What you have to do ::
Wherever an image appears in the entries, drop it and reproduce everything else exactly.

Supplied material ::

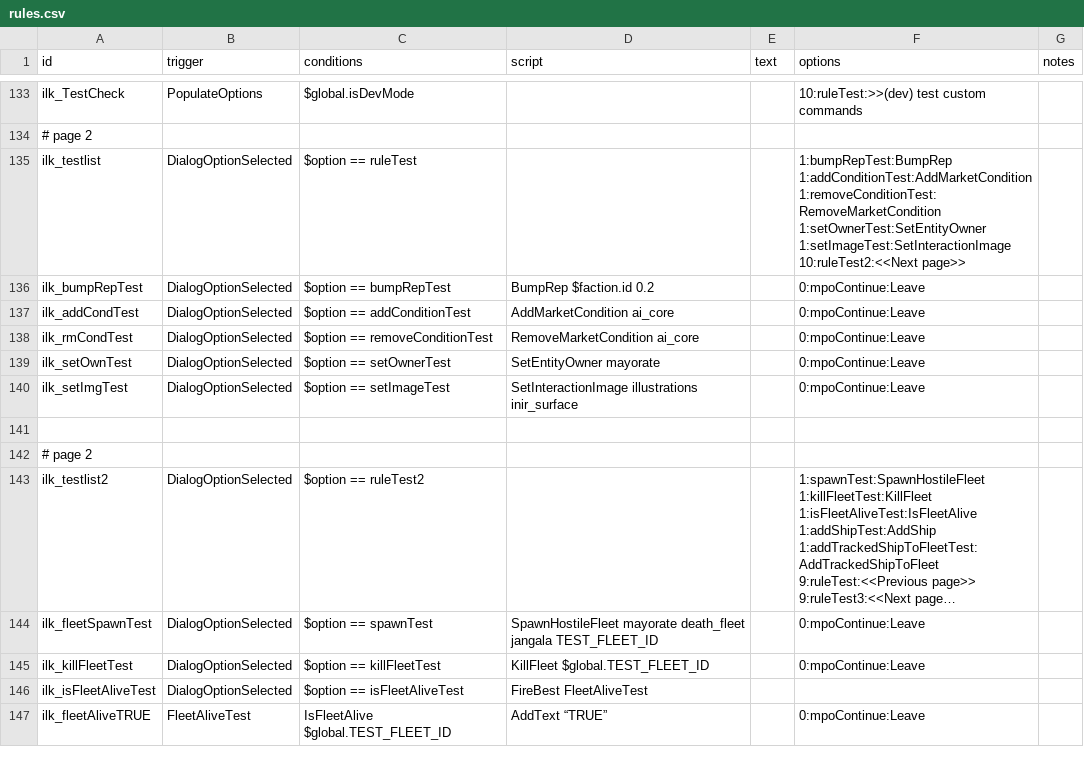
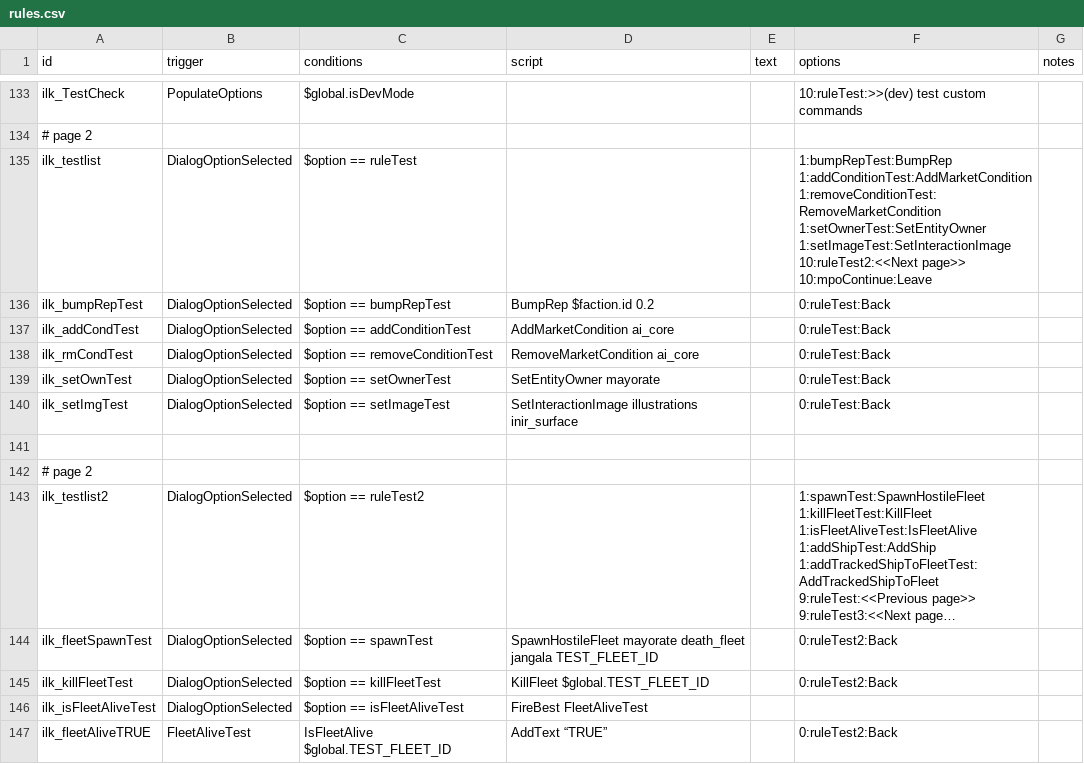
Before and after one commit to jstaf/mayorate, a CSV file: data/campaign/rules.csv, drawn as a sheet; only a part is shown, gaps mark what is left out; long unchanged cells end in …; ↵ is a line break in a cell; the diff covers the shown part only; the diff names each change by its address in the sheet, - before the commit and + after, or states it on an @@ line.

Commit message:
3 new rule commands

```diff
--- a/data/campaign/rules.csv
+++ b/data/campaign/rules.csv
-F135 (options): …10:ruleTest2:<<Next page>>
+F135 (options): …10:ruleTest2:<<Next page>> ↵ 10:mpoContinue:Leave
-F136:F140 (options): 0:mpoContinue:Leave
+F136:F140 (options): 0:ruleTest:Back
-F144:F145 (options): 0:mpoContinue:Leave
+F144:F145 (options): 0:ruleTest2:Back
-F147 (options): 0:mpoContinue:Leave
+F147 (options): 0:ruleTest2:Back
```
Also changed, not shown: 3 added rows and 12 edited cells elsewhere in this file, 8 other files.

Your solution ::
Before and after one commit to jstaf/mayorate, a CSV file: data/campaign/rules.csv, drawn as a sheet; only a part is shown, gaps mark what is left out; long unchanged cells end in …; ↵ is a line break in a cell; the diff covers the shown part only; the diff names each change by its address in the sheet, - before the commit and + after, or states it on an @@ line.

Commit message:
3 new rule commands

```diff
--- a/data/campaign/rules.csv
+++ b/data/campaign/rules.csv
-F135 (options): …10:ruleTest2:<<Next page>>
+F135 (options): …10:ruleTest2:<<Next page>> ↵ 10:mpoContinue:Leave
-F136:F140 (options): 0:mpoContinue:Leave
+F136:F140 (options): 0:ruleTest:Back
-F144:F145 (options): 0:mpoContinue:Leave
+F144:F145 (options): 0:ruleTest2:Back
-F147 (options): 0:mpoContinue:Leave
+F147 (options): 0:ruleTest2:Back
```
Also changed, not shown: 3 added rows and 12 edited cells elsewhere in this file, 8 other files.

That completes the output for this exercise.